───── Data supplied

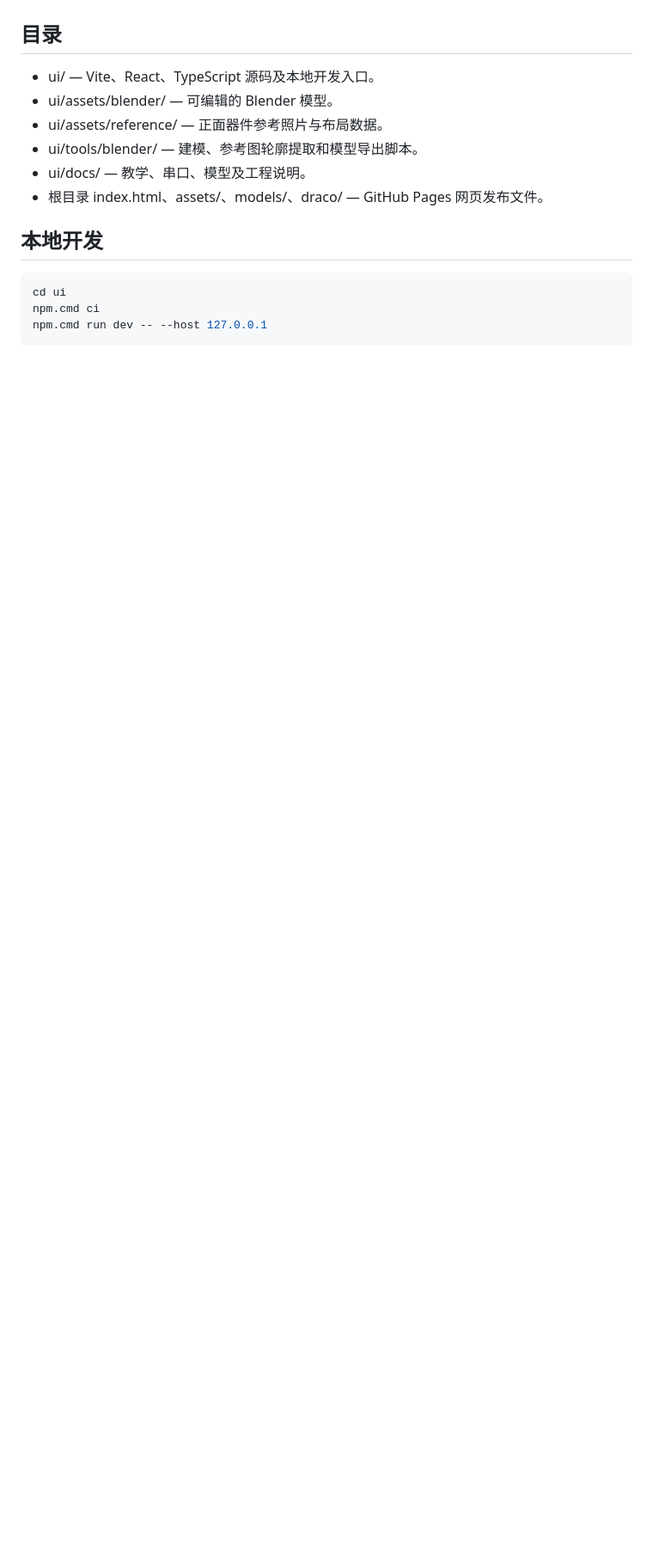
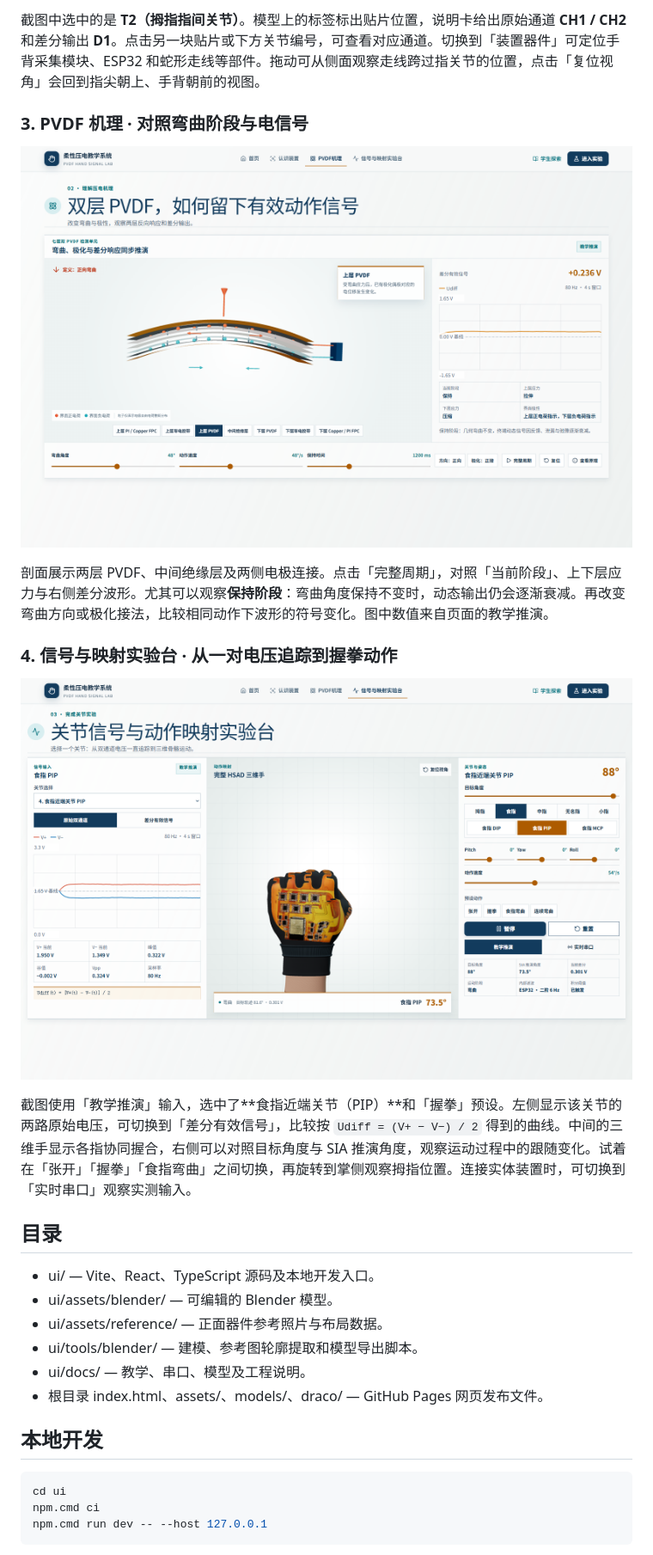
Before and after one commit to 3331083641-prog/PVDF-Hand-Signal-Lab, a Markdown page: README.md, the part around one of its changes. Shown at 86% size. Drawn GitHub-style; pictures changed too: ui/docs/screenshots/lab.png (added), ui/docs/screenshots/physics.png (added); blank space fills up the shorter version.

Commit message:
Document the four teaching UI pages with live screenshots

```diff
--- a/README.md
+++ b/README.md
@@ -6,3 +21,16 @@
+截图中选中的是 **T2（拇指指间关节）**。模型上的标签标出贴片位置，说明卡给出原始通道 **CH1 / CH2** 和差分输出 **D1**。点击另一块贴片或下方关节编号，可查看对应通道。切换到「装置器件」可定位手背采集模块、ESP32 和蛇形走线等部件。拖动可从侧面观察走线跨过指关节的位置，点击「复位视角」会回到指尖朝上、手背朝前的视图。
+
+### 3. PVDF 机理 · 对照弯曲阶段与电信号
+
+[![七层检测单元剖面、上下层受力与差分波形](ui/docs/screenshots/physics.png)](ui/docs/screenshots/physics.png)
+
+剖面展示两层 PVDF、中间绝缘层及两侧电极连接。点击「完整周期」，对照「当前阶段」、上下层应力与右侧差分波形。尤其可以观察**保持阶段**：弯曲角度保持不变时，动态输出仍会逐渐衰减。再改变弯曲方向或极化接法，比较相同动作下波形的符号变化。图中数值来自页面的教学推演。
+
+### 4. 信号与映射实验台 · 从一对电压追踪到握拳动作
+
+[![食指近端关节的双通道波形、三维握拳与角度控制](ui/docs/screenshots/lab.png)](ui/docs/screenshots/lab.png)
+
+截图使用「教学推演」输入，选中了**食指近端关节（PIP）**和「握拳」预设。左侧显示该关节的两路原始电压，可切换到「差分有效信号」，比较按 `Udiff = (V+ − V−) / 2` 得到的曲线。中间的三维手显示各指协同握合，右侧可以对照目标角度与 SIA 推演角度，观察运动过程中的跟随变化。试着在「张开」「握拳」「食指弯曲」之间切换，再旋转到掌侧观察拇指位置。连接实体装置时，可切换到「实时串口」观察实测输入。
 
 ## 目录
 
```
Also changed, not shown: other parts of README.md (+15 -0 lines), ui/docs/screenshots/device.png (added), 1 other file.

──────────

* Your objective:
Return all of the data exactly as written, and drop the pictures.

* Task output:
Before and after one commit to 3331083641-prog/PVDF-Hand-Signal-Lab, a Markdown page: README.md, the part around one of its changes. Shown at 86% size. Drawn GitHub-style; pictures changed too: ui/docs/screenshots/lab.png (added), ui/docs/screenshots/physics.png (added); blank space fills up the shorter version.

Commit message:
Document the four teaching UI pages with live screenshots

```diff
--- a/README.md
+++ b/README.md
@@ -6,3 +21,16 @@
+截图中选中的是 **T2（拇指指间关节）**。模型上的标签标出贴片位置，说明卡给出原始通道 **CH1 / CH2** 和差分输出 **D1**。点击另一块贴片或下方关节编号，可查看对应通道。切换到「装置器件」可定位手背采集模块、ESP32 和蛇形走线等部件。拖动可从侧面观察走线跨过指关节的位置，点击「复位视角」会回到指尖朝上、手背朝前的视图。
+
+### 3. PVDF 机理 · 对照弯曲阶段与电信号
+
+[![七层检测单元剖面、上下层受力与差分波形](ui/docs/screenshots/physics.png)](ui/docs/screenshots/physics.png)
+
+剖面展示两层 PVDF、中间绝缘层及两侧电极连接。点击「完整周期」，对照「当前阶段」、上下层应力与右侧差分波形。尤其可以观察**保持阶段**：弯曲角度保持不变时，动态输出仍会逐渐衰减。再改变弯曲方向或极化接法，比较相同动作下波形的符号变化。图中数值来自页面的教学推演。
+
+### 4. 信号与映射实验台 · 从一对电压追踪到握拳动作
+
+[![食指近端关节的双通道波形、三维握拳与角度控制](ui/docs/screenshots/lab.png)](ui/docs/screenshots/lab.png)
+
+截图使用「教学推演」输入，选中了**食指近端关节（PIP）**和「握拳」预设。左侧显示该关节的两路原始电压，可切换到「差分有效信号」，比较按 `Udiff = (V+ − V−) / 2` 得到的曲线。中间的三维手显示各指协同握合，右侧可以对照目标角度与 SIA 推演角度，观察运动过程中的跟随变化。试着在「张开」「握拳」「食指弯曲」之间切换，再旋转到掌侧观察拇指位置。连接实体装置时，可切换到「实时串口」观察实测输入。
 
 ## 目录
 
```
Also changed, not shown: other parts of README.md (+15 -0 lines), ui/docs/screenshots/device.png (added), 1 other file.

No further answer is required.